Are you a bit of a geek? You might have your dad to thank for that. According to a new study, older dads have sons who may be geekier than their peers.

But how do you define geekiness? For this study, researchers from King's College in London and New York's Seaver Autism Center for Research define it as having a high IQ, an intense focus on subjects of interest and a tendency to be socially aloof.

With this definition as their guide, the researchers then tested 15,000 British twins, rating them on their level of geekiness according to their non-verbal IQ scores at age 12 as well as their own and their parents' assessments of their levels of focus and their interest in social situations.

The results, published recently in the journal Translational Psychiatry, showed that children of older fathers scored higher on the "geek index" than children whose fathers were younger. Kids who were born when their dads were 25 or younger had an average score of 39.6 on the scale, but for kids whose dads were in the 35 to 44 range when they were born, the geekiness score averaged 41. It was closer to 47 for kids whose dads were 50 or over when they were born.

While the researchers noted the correlation, they have no idea what might make the children of older fathers more likely to be "geeks." It could be that men who delay parenting are themselves more intensely focused on their careers and socially aloof, thus they are simply passing these genes along to their children. It could also be that older men are more economically established and able than younger dads to offer more learning experiences for their children.

The geekiness effect was far more pronounced in boys than in girls. This is interesting because autism — a condition which has also been linked to the age of a child's father — is also more likely to occur in boys than in girls.

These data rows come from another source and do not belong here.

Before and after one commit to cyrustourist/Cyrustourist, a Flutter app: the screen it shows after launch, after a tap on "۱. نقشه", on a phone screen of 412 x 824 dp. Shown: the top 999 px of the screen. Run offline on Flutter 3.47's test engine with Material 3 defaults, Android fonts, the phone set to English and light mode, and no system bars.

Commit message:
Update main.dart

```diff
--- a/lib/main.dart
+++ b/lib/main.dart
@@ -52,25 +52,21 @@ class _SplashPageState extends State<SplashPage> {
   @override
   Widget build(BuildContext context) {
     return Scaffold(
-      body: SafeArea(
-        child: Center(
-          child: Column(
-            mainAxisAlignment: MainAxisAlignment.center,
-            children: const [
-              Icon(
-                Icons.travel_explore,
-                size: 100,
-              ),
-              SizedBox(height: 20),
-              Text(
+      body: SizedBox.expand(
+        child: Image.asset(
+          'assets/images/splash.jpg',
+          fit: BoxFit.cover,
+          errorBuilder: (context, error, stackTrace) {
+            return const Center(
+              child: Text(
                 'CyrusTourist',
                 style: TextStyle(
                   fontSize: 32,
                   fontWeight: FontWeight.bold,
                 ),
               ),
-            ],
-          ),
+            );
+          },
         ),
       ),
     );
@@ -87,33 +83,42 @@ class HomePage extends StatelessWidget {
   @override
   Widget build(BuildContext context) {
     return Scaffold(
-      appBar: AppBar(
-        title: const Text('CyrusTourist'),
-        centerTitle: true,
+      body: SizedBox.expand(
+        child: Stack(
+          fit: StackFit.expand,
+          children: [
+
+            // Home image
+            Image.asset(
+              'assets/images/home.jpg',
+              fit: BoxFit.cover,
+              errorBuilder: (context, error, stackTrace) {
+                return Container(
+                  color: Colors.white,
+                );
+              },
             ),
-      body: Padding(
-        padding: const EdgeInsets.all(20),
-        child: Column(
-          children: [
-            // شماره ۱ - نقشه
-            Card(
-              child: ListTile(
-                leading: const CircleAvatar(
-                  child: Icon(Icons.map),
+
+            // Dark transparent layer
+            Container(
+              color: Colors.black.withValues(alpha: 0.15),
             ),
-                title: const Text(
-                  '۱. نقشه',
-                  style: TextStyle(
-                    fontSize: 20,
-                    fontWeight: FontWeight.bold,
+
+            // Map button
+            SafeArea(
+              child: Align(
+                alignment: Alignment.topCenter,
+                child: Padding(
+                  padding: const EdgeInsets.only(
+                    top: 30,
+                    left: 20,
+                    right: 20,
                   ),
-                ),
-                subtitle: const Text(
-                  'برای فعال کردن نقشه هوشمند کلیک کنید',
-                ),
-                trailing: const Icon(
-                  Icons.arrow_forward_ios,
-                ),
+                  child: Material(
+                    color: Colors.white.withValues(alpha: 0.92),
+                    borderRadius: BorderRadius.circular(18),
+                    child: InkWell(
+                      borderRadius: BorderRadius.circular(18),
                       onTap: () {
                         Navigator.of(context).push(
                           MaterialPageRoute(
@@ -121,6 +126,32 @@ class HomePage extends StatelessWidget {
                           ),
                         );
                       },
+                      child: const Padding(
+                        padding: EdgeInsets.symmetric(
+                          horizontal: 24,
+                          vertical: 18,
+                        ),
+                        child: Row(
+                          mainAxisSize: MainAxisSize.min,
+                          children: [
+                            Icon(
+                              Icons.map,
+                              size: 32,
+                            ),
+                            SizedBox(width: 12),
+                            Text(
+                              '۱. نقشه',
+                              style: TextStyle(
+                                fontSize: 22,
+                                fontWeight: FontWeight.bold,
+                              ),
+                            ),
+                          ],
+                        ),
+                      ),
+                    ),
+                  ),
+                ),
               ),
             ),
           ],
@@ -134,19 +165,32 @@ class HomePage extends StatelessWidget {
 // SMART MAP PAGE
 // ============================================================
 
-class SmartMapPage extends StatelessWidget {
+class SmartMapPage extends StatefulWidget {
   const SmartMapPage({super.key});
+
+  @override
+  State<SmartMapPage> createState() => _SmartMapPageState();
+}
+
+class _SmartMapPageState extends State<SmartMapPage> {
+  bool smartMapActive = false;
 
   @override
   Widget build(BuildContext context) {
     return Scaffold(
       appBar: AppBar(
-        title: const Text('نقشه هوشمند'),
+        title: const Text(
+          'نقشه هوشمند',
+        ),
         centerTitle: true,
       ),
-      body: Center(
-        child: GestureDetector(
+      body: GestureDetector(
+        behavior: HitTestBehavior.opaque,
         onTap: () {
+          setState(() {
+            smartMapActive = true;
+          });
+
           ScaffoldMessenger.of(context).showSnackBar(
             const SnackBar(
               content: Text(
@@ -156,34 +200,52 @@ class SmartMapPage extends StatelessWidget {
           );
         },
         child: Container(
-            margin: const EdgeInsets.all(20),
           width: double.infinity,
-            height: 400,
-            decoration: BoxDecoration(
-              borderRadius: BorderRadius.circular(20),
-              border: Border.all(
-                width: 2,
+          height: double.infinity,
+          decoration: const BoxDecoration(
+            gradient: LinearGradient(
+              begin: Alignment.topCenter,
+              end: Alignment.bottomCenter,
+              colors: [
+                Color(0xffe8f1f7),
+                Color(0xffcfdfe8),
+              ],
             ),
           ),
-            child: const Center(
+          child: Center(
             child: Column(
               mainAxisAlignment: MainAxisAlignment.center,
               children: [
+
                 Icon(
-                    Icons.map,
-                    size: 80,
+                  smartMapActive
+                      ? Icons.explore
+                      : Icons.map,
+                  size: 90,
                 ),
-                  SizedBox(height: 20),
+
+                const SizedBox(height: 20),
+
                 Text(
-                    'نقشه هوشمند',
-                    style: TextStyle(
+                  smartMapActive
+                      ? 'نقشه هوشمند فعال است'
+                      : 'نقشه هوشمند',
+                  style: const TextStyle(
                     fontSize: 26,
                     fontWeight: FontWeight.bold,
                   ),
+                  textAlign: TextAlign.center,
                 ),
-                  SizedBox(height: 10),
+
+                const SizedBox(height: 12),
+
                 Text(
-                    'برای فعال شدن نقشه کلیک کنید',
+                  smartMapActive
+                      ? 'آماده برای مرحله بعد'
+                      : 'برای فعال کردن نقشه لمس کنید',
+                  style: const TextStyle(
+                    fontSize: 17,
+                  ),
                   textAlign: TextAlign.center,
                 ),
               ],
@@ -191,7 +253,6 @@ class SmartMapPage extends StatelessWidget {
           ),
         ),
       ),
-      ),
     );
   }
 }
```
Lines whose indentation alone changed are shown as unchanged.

And many of the traits the researchers defined as "geeky" could also be seen in children who are autistic.

From that perspective, this study may help give researchers a better understanding for the development of autism and the traits that, in small doses, help kids succeed in school but in larger doses hinder their performance.